(WORK TASK) Find the line holding "Before and after one commit to aptible/deploy-demo-app, a" in the entries below. Give it again exactly, along with every line after it up to and including the line holding "Also changed, not shown: 1 other file.".

=== Section Start ===

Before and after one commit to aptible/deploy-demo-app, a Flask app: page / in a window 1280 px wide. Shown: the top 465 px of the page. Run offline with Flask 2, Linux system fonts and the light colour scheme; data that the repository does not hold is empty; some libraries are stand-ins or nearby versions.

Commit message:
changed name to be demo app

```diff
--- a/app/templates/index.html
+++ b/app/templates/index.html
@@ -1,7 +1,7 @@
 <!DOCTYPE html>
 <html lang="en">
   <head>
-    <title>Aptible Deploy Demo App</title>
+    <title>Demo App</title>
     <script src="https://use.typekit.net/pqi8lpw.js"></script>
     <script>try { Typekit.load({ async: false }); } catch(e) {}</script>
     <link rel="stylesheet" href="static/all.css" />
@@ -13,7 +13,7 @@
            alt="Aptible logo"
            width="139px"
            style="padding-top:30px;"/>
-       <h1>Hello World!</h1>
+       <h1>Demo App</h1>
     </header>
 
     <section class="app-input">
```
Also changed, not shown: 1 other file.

=== Section End ===
=== Section Start ===

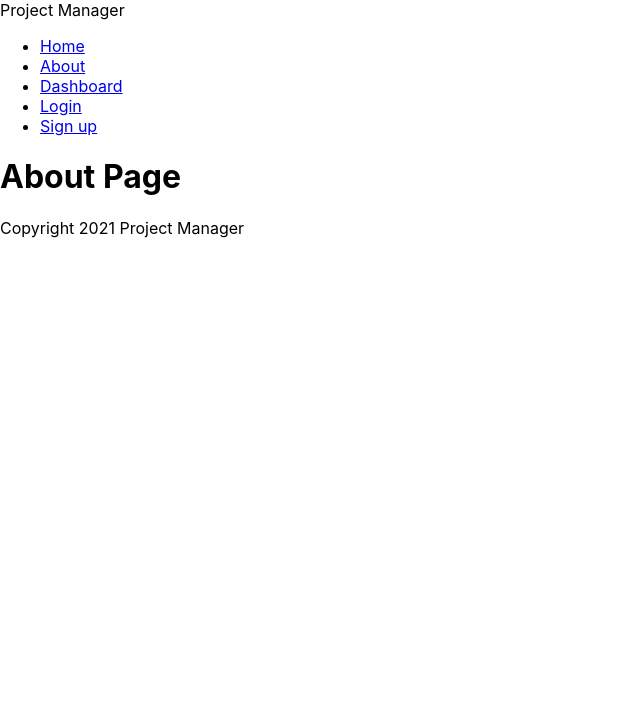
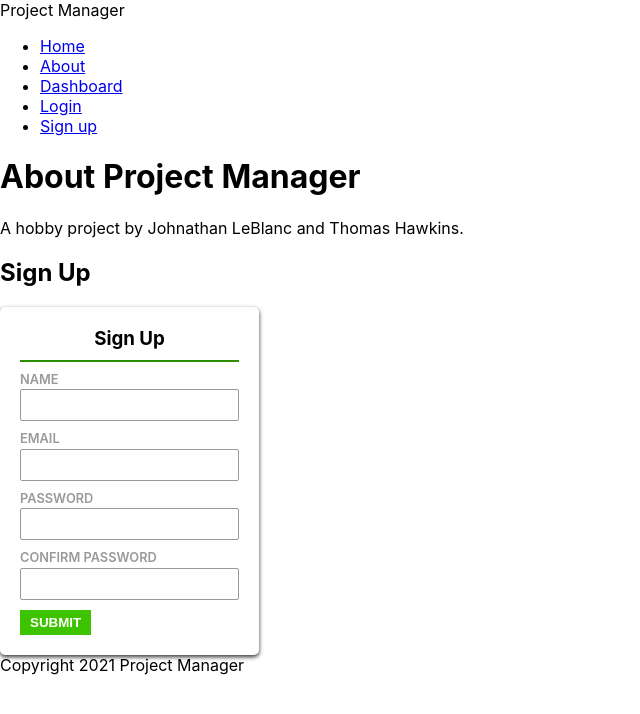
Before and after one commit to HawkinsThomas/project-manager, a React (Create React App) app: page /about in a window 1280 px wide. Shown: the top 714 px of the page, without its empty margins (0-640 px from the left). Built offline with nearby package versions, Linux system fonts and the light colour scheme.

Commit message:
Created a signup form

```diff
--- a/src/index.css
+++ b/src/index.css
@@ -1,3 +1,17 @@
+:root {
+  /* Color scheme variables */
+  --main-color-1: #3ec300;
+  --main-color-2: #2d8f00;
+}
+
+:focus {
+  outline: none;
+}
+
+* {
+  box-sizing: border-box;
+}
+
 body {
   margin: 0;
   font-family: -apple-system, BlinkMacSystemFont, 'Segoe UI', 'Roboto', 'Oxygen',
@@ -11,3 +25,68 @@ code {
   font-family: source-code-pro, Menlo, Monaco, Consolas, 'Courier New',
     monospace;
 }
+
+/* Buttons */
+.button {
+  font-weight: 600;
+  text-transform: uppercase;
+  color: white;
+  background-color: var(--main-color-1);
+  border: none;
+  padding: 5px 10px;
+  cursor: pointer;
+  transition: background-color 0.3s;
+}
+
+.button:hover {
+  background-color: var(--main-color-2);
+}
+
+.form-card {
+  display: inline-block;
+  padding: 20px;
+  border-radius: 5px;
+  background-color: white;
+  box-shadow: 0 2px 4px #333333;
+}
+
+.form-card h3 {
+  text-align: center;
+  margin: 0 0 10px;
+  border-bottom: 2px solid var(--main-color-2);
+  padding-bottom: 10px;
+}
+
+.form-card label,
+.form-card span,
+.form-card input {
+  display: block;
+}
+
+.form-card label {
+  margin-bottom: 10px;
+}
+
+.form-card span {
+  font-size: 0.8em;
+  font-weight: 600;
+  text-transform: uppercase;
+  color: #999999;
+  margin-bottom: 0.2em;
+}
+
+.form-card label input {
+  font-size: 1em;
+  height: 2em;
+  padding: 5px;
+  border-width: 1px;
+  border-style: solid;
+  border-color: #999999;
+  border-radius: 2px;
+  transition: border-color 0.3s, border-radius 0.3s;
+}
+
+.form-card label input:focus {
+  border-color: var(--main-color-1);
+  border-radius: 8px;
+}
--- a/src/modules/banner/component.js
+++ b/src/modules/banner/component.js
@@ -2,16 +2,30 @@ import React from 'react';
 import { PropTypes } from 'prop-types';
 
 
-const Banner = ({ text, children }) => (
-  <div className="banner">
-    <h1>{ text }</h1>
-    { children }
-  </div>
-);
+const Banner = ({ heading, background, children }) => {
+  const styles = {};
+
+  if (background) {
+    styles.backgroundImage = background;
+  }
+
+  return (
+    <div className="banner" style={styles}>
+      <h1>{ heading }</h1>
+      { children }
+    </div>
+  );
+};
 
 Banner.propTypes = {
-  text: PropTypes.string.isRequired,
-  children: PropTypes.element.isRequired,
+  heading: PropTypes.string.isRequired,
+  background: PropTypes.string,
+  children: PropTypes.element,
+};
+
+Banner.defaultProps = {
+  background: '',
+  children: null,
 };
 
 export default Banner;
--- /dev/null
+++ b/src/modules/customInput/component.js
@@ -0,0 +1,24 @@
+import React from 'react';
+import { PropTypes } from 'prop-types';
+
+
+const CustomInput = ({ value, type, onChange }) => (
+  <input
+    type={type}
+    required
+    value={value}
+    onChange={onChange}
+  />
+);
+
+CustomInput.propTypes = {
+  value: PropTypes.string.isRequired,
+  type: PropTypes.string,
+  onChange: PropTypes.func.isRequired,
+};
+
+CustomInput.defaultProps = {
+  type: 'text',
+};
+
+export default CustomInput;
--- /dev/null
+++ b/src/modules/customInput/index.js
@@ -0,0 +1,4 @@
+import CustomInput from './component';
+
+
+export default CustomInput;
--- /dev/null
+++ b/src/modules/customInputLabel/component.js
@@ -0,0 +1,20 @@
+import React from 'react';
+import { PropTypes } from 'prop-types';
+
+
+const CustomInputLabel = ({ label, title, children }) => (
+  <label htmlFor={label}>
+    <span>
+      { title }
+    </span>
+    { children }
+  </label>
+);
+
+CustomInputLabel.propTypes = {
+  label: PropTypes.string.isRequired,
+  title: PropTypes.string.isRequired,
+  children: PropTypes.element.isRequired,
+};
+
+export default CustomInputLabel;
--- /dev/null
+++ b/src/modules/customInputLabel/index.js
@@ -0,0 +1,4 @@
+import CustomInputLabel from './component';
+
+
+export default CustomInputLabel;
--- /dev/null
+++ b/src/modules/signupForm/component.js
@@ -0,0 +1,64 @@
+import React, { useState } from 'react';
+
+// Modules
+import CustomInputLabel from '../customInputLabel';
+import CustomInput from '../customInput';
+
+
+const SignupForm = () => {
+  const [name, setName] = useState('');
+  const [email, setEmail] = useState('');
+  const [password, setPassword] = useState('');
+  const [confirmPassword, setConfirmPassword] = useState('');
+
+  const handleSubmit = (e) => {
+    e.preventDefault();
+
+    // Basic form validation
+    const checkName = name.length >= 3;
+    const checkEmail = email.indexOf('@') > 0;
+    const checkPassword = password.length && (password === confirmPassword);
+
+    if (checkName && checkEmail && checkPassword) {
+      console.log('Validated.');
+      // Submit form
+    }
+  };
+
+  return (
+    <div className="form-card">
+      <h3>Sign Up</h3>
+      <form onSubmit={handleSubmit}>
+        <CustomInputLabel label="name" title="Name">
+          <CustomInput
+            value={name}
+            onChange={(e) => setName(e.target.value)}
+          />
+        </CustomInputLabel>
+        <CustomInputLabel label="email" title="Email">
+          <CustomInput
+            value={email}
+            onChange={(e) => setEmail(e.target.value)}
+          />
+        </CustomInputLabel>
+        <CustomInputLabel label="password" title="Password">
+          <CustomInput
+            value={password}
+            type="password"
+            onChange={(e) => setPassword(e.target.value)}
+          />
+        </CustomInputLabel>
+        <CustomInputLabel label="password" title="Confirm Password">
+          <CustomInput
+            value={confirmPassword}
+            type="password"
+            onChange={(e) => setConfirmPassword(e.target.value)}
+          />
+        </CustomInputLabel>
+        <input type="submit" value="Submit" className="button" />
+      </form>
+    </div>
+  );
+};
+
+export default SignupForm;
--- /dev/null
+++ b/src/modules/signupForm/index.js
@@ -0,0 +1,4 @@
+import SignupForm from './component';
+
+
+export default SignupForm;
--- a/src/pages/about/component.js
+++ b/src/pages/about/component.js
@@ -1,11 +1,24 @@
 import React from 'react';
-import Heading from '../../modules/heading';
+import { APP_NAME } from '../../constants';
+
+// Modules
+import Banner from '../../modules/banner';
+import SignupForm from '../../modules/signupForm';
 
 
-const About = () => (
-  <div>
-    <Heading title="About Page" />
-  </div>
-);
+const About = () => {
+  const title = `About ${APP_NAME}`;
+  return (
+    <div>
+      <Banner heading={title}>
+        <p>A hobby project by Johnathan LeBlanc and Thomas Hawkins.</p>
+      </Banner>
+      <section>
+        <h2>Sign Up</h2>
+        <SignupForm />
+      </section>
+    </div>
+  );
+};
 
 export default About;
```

=== Section End ===

(SOLUTION TO THIS PROBLEM)
Before and after one commit to aptible/deploy-demo-app, a Flask app: page / in a window 1280 px wide. Shown: the top 465 px of the page. Run offline with Flask 2, Linux system fonts and the light colour scheme; data that the repository does not hold is empty; some libraries are stand-ins or nearby versions.

Commit message:
changed name to be demo app

```diff
--- a/app/templates/index.html
+++ b/app/templates/index.html
@@ -1,7 +1,7 @@
 <!DOCTYPE html>
 <html lang="en">
   <head>
-    <title>Aptible Deploy Demo App</title>
+    <title>Demo App</title>
     <script src="https://use.typekit.net/pqi8lpw.js"></script>
     <script>try { Typekit.load({ async: false }); } catch(e) {}</script>
     <link rel="stylesheet" href="static/all.css" />
@@ -13,7 +13,7 @@
            alt="Aptible logo"
            width="139px"
            style="padding-top:30px;"/>
-       <h1>Hello World!</h1>
+       <h1>Demo App</h1>
     </header>
 
     <section class="app-input">
```
Also changed, not shown: 1 other file.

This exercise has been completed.